Some employers are still somewhat skeptical about why they should consider wellness. After all, if people don’t want to take care of themselves it’s their problem, right? It’s not your responsibility to watch over your employee’s lifestyle choices. Although there is some truth in that perspective, there is strong evidence that you may have a vested interest in what they do.
Let’s look at what it may be costing you to not do wellness. For instance, how much does it cost you when someone…
- Calls in sick?
- Takes disability?
- Needs a week off for knee replacement surgery?
- Suffers a stroke?
Whether you’re a large employer or small, when people are unhealthy it costs you, and the unhealthier they get, the higher the cost. Insurance premiums aside, illness-related loss of productivity is already costing you even before you look at whether or not your premiums have gone up.
Investing in wellness programs makes financial sense partly because it can impact health care claims, but ESPECIALLY because it will improve productivity and morale. A Wellness Councils of America (Welcoa) report estimates that savings generated from productivity improvements resulting from wellness programs can be 2 to 4 TIMES the annual healthcare cost for the group. Read that again: the $$ you can generate in productivity improvements from wellness initiatives can be 2 to 4 times greater than what you are currently spending as a group on your health care plan.
Where will these savings will come from?
- Fewer sick days (absenteeism)
- Fewer sick-at-work days (presenteeism)
- Reduction in disability claims
- Improvements in task efficiency
- Engaged, healthy employees working harder (read the bit about the Hewitt study below)
Also, an interesting analysis by Hewitt in 2004 showed that companies with sustained double-digit growth are the ones with the highest employee engagement. The employees who are more likely to exert discretionary effort (i.e. going above and beyond) are the same who agree with statements such as, “I love my company,” “I love my boss,” and “I love my job.”
In a nutshell, the genuine efforts you make to improve your employees’ lives will pay back big time.
If you need to build a case for the importance of doing wellness, here’s the most important statistic: 74% of health care claims are directly linked to poor lifestyle habits.1 (what is this 1 referencing?) This means that 74% of your claims could have been totally avoided if people were healthier. That could certainly help your premiums!
Still not convinced that wellness is a good idea?
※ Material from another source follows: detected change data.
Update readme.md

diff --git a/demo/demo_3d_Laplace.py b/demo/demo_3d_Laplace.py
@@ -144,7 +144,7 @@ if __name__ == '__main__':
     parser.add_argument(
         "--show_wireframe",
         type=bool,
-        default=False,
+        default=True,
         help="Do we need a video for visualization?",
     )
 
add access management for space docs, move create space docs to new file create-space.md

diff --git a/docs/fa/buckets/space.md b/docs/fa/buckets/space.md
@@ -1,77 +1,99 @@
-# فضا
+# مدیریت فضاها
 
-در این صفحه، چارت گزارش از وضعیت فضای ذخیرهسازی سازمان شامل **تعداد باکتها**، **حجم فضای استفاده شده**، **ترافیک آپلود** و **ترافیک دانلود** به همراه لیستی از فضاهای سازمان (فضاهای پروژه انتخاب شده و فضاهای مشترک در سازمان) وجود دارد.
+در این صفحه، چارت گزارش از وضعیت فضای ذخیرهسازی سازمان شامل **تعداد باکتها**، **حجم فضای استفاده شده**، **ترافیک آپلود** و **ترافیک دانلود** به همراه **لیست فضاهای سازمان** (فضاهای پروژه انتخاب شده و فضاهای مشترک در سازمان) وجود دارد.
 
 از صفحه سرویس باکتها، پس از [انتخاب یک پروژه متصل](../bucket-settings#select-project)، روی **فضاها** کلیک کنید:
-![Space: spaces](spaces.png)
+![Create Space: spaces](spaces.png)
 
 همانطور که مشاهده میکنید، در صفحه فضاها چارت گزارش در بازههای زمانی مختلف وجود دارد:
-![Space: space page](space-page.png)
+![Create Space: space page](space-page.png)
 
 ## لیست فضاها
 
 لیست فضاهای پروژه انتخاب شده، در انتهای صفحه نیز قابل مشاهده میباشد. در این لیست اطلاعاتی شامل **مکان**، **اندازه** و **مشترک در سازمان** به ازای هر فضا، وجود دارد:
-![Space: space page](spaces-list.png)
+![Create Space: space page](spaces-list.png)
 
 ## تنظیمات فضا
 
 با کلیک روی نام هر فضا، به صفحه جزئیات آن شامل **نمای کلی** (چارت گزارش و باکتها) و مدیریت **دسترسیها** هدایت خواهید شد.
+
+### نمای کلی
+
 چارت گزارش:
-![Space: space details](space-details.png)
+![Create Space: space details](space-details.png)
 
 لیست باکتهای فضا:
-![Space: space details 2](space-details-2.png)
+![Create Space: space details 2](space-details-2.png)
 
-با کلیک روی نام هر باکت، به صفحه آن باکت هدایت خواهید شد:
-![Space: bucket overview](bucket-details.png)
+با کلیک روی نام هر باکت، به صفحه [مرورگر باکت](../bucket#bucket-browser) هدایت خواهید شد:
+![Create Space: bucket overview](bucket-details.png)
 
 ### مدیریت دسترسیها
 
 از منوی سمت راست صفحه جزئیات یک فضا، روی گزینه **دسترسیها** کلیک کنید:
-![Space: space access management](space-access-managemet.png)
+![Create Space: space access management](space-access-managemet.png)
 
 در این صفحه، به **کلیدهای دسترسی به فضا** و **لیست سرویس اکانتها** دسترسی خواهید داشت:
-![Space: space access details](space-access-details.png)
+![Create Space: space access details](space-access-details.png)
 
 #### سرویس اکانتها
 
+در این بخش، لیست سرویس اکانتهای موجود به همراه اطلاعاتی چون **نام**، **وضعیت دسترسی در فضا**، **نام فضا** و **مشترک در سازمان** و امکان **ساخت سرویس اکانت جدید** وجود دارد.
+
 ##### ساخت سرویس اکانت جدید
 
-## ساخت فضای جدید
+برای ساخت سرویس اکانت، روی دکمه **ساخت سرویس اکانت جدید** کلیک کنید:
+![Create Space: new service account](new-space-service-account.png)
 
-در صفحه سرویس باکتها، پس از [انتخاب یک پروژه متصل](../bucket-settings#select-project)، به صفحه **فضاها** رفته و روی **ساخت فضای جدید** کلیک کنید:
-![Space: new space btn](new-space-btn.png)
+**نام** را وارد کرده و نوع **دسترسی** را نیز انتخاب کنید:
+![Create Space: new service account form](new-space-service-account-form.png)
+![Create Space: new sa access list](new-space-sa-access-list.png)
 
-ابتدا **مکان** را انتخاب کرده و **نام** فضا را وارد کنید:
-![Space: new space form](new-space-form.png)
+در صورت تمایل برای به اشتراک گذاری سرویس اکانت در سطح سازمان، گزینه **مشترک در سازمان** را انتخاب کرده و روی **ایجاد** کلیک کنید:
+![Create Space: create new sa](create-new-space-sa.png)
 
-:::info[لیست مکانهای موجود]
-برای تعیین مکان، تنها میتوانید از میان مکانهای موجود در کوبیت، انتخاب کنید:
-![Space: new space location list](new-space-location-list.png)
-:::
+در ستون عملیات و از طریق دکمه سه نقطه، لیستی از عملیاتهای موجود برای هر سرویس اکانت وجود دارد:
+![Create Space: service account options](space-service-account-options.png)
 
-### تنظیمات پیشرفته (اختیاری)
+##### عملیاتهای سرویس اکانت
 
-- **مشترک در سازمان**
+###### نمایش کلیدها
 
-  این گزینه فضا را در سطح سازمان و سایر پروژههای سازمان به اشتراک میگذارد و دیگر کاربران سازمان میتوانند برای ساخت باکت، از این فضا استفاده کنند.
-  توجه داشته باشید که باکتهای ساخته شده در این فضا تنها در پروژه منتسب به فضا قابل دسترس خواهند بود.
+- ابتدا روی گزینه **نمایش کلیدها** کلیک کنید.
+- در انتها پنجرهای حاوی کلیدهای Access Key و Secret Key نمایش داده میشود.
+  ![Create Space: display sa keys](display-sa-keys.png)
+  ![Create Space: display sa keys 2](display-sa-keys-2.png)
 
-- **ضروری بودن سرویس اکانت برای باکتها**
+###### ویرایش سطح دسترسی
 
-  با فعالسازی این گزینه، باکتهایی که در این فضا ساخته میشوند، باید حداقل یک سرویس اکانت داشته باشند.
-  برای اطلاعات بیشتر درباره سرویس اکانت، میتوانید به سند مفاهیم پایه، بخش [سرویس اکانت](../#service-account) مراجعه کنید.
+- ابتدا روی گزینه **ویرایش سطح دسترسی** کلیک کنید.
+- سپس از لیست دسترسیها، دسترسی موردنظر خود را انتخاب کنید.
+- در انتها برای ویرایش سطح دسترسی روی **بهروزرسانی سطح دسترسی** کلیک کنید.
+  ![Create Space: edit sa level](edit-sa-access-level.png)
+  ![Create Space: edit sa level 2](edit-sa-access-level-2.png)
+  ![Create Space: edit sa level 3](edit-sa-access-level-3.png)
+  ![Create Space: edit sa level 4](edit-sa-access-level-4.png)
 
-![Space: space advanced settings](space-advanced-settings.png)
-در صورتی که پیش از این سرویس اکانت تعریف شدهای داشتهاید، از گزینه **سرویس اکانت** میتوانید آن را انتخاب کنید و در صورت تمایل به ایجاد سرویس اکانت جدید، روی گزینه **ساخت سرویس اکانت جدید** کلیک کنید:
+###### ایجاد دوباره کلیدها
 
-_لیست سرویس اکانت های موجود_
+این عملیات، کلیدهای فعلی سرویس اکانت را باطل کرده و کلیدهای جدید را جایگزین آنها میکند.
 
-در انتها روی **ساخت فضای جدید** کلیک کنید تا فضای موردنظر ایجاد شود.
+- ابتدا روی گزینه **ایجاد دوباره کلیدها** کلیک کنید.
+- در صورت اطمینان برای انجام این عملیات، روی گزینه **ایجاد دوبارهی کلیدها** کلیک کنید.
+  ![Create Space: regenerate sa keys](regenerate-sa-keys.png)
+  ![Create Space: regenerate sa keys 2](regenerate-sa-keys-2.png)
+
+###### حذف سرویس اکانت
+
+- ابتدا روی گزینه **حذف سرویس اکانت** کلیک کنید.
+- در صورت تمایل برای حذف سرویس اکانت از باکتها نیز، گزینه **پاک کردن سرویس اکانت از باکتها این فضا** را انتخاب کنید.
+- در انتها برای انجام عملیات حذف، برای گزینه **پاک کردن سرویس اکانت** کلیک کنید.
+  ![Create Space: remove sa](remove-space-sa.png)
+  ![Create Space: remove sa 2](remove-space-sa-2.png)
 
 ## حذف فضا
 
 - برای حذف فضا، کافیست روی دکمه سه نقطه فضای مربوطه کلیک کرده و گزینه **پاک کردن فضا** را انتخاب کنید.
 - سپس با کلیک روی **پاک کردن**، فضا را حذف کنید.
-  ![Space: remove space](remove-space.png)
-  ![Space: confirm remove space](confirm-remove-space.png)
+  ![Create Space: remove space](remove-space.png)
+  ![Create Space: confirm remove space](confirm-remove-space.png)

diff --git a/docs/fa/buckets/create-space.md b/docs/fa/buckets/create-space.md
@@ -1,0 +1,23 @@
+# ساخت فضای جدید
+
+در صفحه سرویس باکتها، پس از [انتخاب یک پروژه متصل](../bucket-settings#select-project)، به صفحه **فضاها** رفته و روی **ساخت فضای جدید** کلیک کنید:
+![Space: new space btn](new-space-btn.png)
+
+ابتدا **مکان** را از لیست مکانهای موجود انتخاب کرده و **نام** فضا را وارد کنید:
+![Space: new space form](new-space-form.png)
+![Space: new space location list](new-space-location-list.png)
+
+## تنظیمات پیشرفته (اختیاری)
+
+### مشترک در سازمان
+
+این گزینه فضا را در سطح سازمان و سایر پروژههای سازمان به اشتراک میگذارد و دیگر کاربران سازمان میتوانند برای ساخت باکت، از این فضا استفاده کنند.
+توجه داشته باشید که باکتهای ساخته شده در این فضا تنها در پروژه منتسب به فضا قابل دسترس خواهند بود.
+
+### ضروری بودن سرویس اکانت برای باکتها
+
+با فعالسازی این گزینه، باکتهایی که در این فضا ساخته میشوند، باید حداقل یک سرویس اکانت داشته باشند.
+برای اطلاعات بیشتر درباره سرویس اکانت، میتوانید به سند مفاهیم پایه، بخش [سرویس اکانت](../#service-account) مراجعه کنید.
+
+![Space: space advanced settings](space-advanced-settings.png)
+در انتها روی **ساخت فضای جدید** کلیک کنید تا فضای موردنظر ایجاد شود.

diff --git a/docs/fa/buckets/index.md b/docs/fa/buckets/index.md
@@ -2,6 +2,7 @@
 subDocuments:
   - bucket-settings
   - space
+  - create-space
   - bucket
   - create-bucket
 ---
Or perhaps you need some numbers to build a case to present to your management team?
Johnson & Johnson:
- Since 1995, the percentage of Johnson & Johnson employees who smoke has dropped by more than two-thirds.
- The number who have high blood pressure or who are physically inactive also has declined by more than half.
- J&J’s leaders estimate that wellness programs have cumulatively saved the company $250 million on health care costs over the past decade.
- From 2002 to 2008, the return was $2.71 for every dollar spent.
MD Anderson Cancer Center:
- In 2001, they created a workers’ compensation and injury care unit staffed by a physician and a nurse case manager.
- Within six years, lost work days declined by 80% and modified-duty days by 64%.
- Cost savings totaled $1.5 million and workers’ comp insurance premiums declined by 50%.
A study by Towers Watson and the National Business Group on Health:
- Organizations with highly effective wellness programs report 9% voluntary attrition vs. 15% for those with low effectiveness.
- At the Biltmore tourism enterprise, voluntary attrition was 9% in 2009, down from 19% in 2005.
- The Biltmore’s director of benefits reports, “Employees who participate in our wellness programs do not leave.”
- Nelnet asks in exit interviews what departing employees will miss most. The number one answer: the wellness program.
Two doctors (Drs. Milani & Lavie) studied the effect of providing cardiac rehabilitation and exercise to a group of 185 workers and their spouses. The participants were not heart patients, but they received cardiac rehabilitation and exercise training from an expert team.
- 57% of people identified as high-risk at the beginning of the study (according to body fat, blood pressure, anxiety, and other measures) were converted to low-risk status by the end of the six-month program.
- Medical claim costs declined by $1,421 per participant.
- A control group showed no such improvements.
- Every dollar invested in the program yielded $6 in health care savings.
Source: Berry, L.L., Mirabito A.M. & Baun W.B., What’s the Hard Return on Employee Wellness Programs? Harvard Business Review, December, 2010.